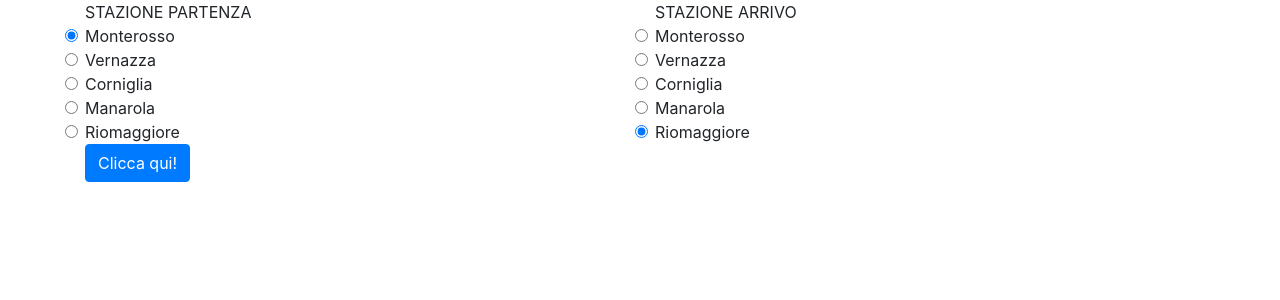
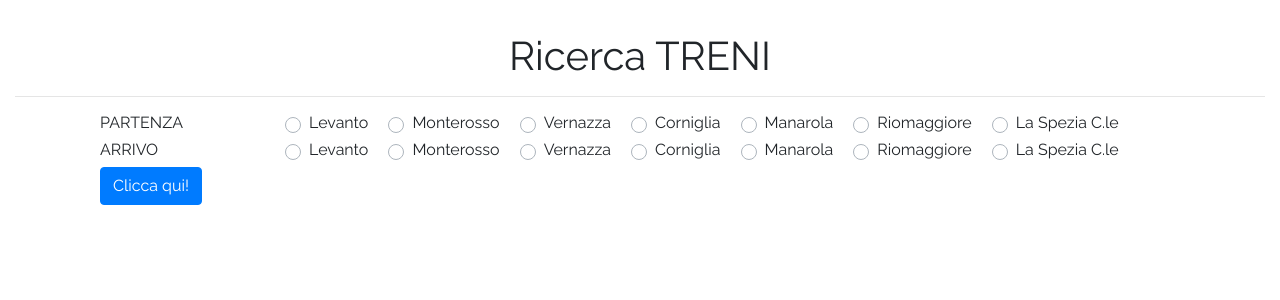
Before and after one commit to danimog/trenitalia, a Jekyll site: the page built from treni.html, in a window 1280 px wide. Shown: the top 300 px of the page. Built offline with Jekyll 4.4.1, drawn with Linux system fonts in a browser that asks for light colours.

Commit message:
scss e grafica

```diff
--- a/_config.yml
+++ b/_config.yml
@@ -18,16 +18,17 @@
 # You can create any custom variable you would like, and they will be accessible
 # in the templates via {{ site.myvariable }}.
 
-title: Your awesome title
-email: your-email@example.com
+title: trenitalia API
+email: daniele.moggia@gmail.com
 description: >- # this means to ignore newlines until "baseurl:"
   Write an awesome description for your new site here. You can edit this
   line in _config.yml. It will appear in your document head meta (for
   Google search results) and in your feed.xml site description.
 baseurl: "/trenitalia" # the subpath of your site, e.g. /blog
 url: "" # the base hostname & protocol for your site, e.g. http://example.com
-twitter_username: jekyllrb
-github_username:  jekyll
+twitter_username:
+github_username:
+markdown: kramdown
 
 # Build settings
 theme: minima
--- /dev/null
+++ b/_includes/header.html
@@ -0,0 +1,4 @@
+<div class="header text-center">
+	<h1>Ricerca TRENI</h1>
+	<hr>
+</div>
--- a/_layouts/default.html
+++ b/_layouts/default.html
@@ -0,0 +1,26 @@
+<!doctype html>
+<html lang="it">
+  <head>
+    <!-- Required meta tags -->
+    <meta charset="utf-8">
+    <meta name="viewport" content="width=device-width, initial-scale=1, shrink-to-fit=no">
+
+    <!-- Bootstrap CSS -->
+    <link rel="stylesheet" href="https://stackpath.bootstrapcdn.com/bootstrap/4.4.1/css/bootstrap.min.css" integrity="sha384-Vkoo8x4CGsO3+Hhxv8T/Q5PaXtkKtu6ug5TOeNV6gBiFeWPGFN9MuhOf23Q9Ifjh" crossorigin="anonymous">
+
+    <!-- Google Fonts -->
+	<link href="https://fonts.googleapis.com/css?family=Raleway&display=swap" rel="stylesheet">
+
+    <link rel="stylesheet" href="{{site.baseurl}}/assets/css/styles.css">
+
+    <title>Orario dei treni</title>
+  </head>
+  <body>
+  	<div class="container-fluid">
+  	{% include header.html %}
+  </div>
+  <div class="container">
+	{{ content }}
+</div>
+  </body>
+  </html>
--- /dev/null
+++ b/_sass/main.scss
@@ -0,0 +1,13 @@
+$font-text: 'Raleway', sans-serif;
+
+body {
+  font: 100% $font-text;
+  margin-top: 2em;
+}
+
+
+#result{
+	margin-top: 1em;
+	font: 120% $font-text;
+	line-height: 1.5em;
+}
--- /dev/null
+++ b/assets/css/styles.scss
@@ -0,0 +1,3 @@
+---
+---
+@import "main";
--- a/treni.html
+++ b/treni.html
@@ -1,79 +1,82 @@
-<!doctype html>
-<html lang="it">
-  <head>
-    <!-- Required meta tags -->
-    <meta charset="utf-8">
-    <meta name="viewport" content="width=device-width, initial-scale=1, shrink-to-fit=no">
-
-    <!-- Bootstrap CSS -->
-    <link rel="stylesheet" href="https://stackpath.bootstrapcdn.com/bootstrap/4.4.1/css/bootstrap.min.css" integrity="sha384-Vkoo8x4CGsO3+Hhxv8T/Q5PaXtkKtu6ug5TOeNV6gBiFeWPGFN9MuhOf23Q9Ifjh" crossorigin="anonymous">
-
-    <title>Orario dei treni</title>
-  </head>
-  <body>
+---
+layout: default
+---
 
     <div class="container">
       <div class="row">
-        <div class="col-sm-6">
-          STAZIONE PARTENZA
-          <div class="form-check-P">
-            <input class="form-check-input" type="radio" name="partenza" id="stazionePartenza" value="monterosso" checked>
-            <label class="form-check-label" for="stazione1">Monterosso</label>
+          <div class="col-sm-2">
+            <h6>PARTENZA</h6>
           </div>
-
-          <div class="form-check-P">
-            <input class="form-check-input" type="radio" name="partenza" id="stazionePartenza" value="vernazza" >
-            <label class="form-check-label" for="stazione1">Vernazza</label>
+          <div class="col-sm-10">
+            <div class="custom-control custom-radio custom-control-inline">
+              <input type="radio" id="radio_levanto" name="stazione_partenza" class="custom-control-input" value="Levanto">
+              <label class="custom-control-label" for="radio_levanto">Levanto</label>
             </div>
-
-          <div class="form-check-P">
-            <input class="form-check-input" type="radio" name="partenza" id="stazionePartenza" value="corniglia" >
-            <label class="form-check-label" for="stazione1">Corniglia</label>
+            <div class="custom-control custom-radio custom-control-inline">
+              <input type="radio" id="radio_monterosso" name="stazione_partenza" class="custom-control-input" value="Monterosso">
+              <label class="custom-control-label" for="radio_monterosso">Monterosso</label>
             </div>
-
-          <div class="form-check-P">
-            <input class="form-check-input" type="radio" name="partenza" id="stazionePartenza" value="manarola" >
-            <label class="form-check-label" for="stazione1">Manarola</label>
+            <div class="custom-control custom-radio custom-control-inline">
+              <input type="radio" id="radio_vernazza" name="stazione_partenza" class="custom-control-input" value="Vernazza">
+              <label class="custom-control-label" for="radio_vernazza">Vernazza</label>
             </div>
-
-          <div class="form-check-P">
-            <input class="form-check-input" type="radio" name="partenza" id="stazionePartenza" value="riomaggiore" >
-            <label class="form-check-label" for="stazione1">Riomaggiore</label>
+            <div class="custom-control custom-radio custom-control-inline">
+              <input type="radio" id="radio_corniglia" name="stazione_partenza" class="custom-control-input" value="Corniglia">
+              <label class="custom-control-label" for="radio_corniglia">Corniglia</label>
+            </div>
+            <div class="custom-control custom-radio custom-control-inline">
+              <input type="radio" id="radio_manarola" name="stazione_partenza" class="custom-control-input" value="Manarola">
+              <label class="custom-control-label" for="radio_manarola">Manarola</label>
+            </div>
+            <div class="custom-control custom-radio custom-control-inline">
+              <input type="radio" id="radio_riomaggiore" name="stazione_partenza" class="custom-control-input" value="Riomaggiore">
+              <label class="custom-control-label" for="radio_riomaggiore">Riomaggiore</label>
+            </div>
+            <div class="custom-control custom-radio custom-control-inline">
+              <input type="radio" id="radio_laspezia" name="stazione_partenza" class="custom-control-input" value="La Spezia Centrale">
+              <label class="custom-control-label" for="radio_laspezia">La Spezia C.le</label>
             </div>
           </div>
-      <div class="col-sm-6">
-          STAZIONE ARRIVO
-          <div class="form-check-A">
-            <input class="form-check-input" type="radio" name="arrivo" id="stazioneArrivo" value="monterosso" >
-            <label class="form-check-label" for="stazione1">Monterosso</label>
       </div>
-
-          <div class="form-check-A">
-            <input class="form-check-input" type="radio" name="arrivo" id="stazioneArrivo" value="vernazza" >
-            <label class="form-check-label" for="stazione1">Vernazza</label>
+      <div class="row">
+        <div class="col-sm-2">
+          <h6>ARRIVO</h6>
         </div>
-
-          <div class="form-check-A">
-            <input class="form-check-input" type="radio" name="arrivo" id="stazioneArrivo" value="corniglia" >
-            <label class="form-check-label" for="stazione1">Corniglia</label>
+        <div class="col-sm-10">
+          <div class="custom-control custom-radio custom-control-inline">
+            <input type="radio" id="radio_levanto_a" name="stazione_arrivo" class="custom-control-input" value="Levanto">
+            <label class="custom-control-label" for="radio_levanto_a">Levanto</label>
           </div>
-
-          <div class="form-check-A">
-            <input class="form-check-input" type="radio" name="arrivo" id="stazioneArrivo" value="manarola" >
-            <label class="form-check-label" for="stazione1">Manarola</label>
+          <div class="custom-control custom-radio custom-control-inline">
+            <input type="radio" id="radio_monterosso_a" name="stazione_arrivo" class="custom-control-input" value="Monterosso">
+            <label class="custom-control-label" for="radio_monterosso_a">Monterosso</label>
           </div>
-
-          <div class="form-check-A">
-            <input class="form-check-input" type="radio" name="arrivo" id="stazioneArrivo" value="riomaggiore" checked>
-            <label class="form-check-label" for="stazione1">Riomaggiore</label>
+          <div class="custom-control custom-radio custom-control-inline">
+            <input type="radio" id="radio_vernazza_a" name="stazione_arrivo" class="custom-control-input" value="Vernazza">
+            <label class="custom-control-label" for="radio_vernazza_a">Vernazza</label>
+          </div>
+          <div class="custom-control custom-radio custom-control-inline">
+            <input type="radio" id="radio_corniglia_a" name="stazione_arrivo" class="custom-control-input" value="Corniglia">
+            <label class="custom-control-label" for="radio_corniglia_a">Corniglia</label>
+          </div>
+          <div class="custom-control custom-radio custom-control-inline">
+            <input type="radio" id="radio_manarola_a" name="stazione_arrivo" class="custom-control-input" value="Manarola">
+            <label class="custom-control-label" for="radio_manarola_a">Manarola</label>
+          </div>
+          <div class="custom-control custom-radio custom-control-inline">
+            <input type="radio" id="radio_riomaggiore_a" name="stazione_arrivo" class="custom-control-input" value="Riomaggiore">
+            <label class="custom-control-label" for="radio_riomaggiore_a">Riomaggiore</label>
+          </div>
+            <div class="custom-control custom-radio custom-control-inline">
+              <input type="radio" id="radio_laspezia_a" name="stazione_arrivo" class="custom-control-input" value="La Spezia Centrale">
+              <label class="custom-control-label" for="radio_laspezia_a">La Spezia C.le</label>
+            </div>
         </div>
       </div>
 
-    </div>
+      <button type="button" class="btn btn-primary">Clicca qui!</button>
 
-
-      <button type="button" class="btn btn-primary">Clicca qui!</button>
-      <div id="pippe"></div>
+      <div id="result"></div>
 
     </div>
 
@@ -88,9 +91,20 @@
     $(document).ready(function(){
       $("button").click(function(){
 
-        console.log(document.getElementByClassName("form-check-A").value);
+        var stazione_partenza = $("input[name='stazione_partenza']:checked").val();
 
-var myUrl = 'https://www.lefrecce.it/msite/api/solutions?origin=VERNAZZA&destination=RIOMAGGIORE&arflag=A&adate=28/12/2019&atime=13&adultno=1&childno=0&direction=A&frecce=false&onlyRegional=false';
+        var stazione_arrivo = $("input[name='stazione_arrivo']:checked").val();
+
+    if (stazione_arrivo == stazione_partenza){
+      alert ("seleziona due stazioni differenti!");
+    }
+
+  /* chiamo le funzioni per conoscere data e orario attuale */
+  now = Date.now();
+  adate = dateConverter(now);
+  atime = timeConverter(now);
+
+var myUrl = 'https://www.lefrecce.it/msite/api/solutions?origin='+stazione_partenza+'&destination='+stazione_arrivo+'&arflag=A&adate='+adate+'&atime='+atime+'&adultno=1&childno=0&direction=A&frecce=false&onlyRegional=false';
 //  But if you make it from a browser, then it will work without problem ...
 
 // However to make it work, we are going to use the cors-anywhere free service to bypass this
```
Also changed, not shown: other parts of treni.html (+6 -6 lines). Lines whose indentation alone changed are shown as unchanged.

- - - - - - -

_Problem to solve:_ For every line of the material that holds the word "tags", make a copy.

_Written answer:_
+    <!-- Required meta tags -->
-    <!-- Required meta tags -->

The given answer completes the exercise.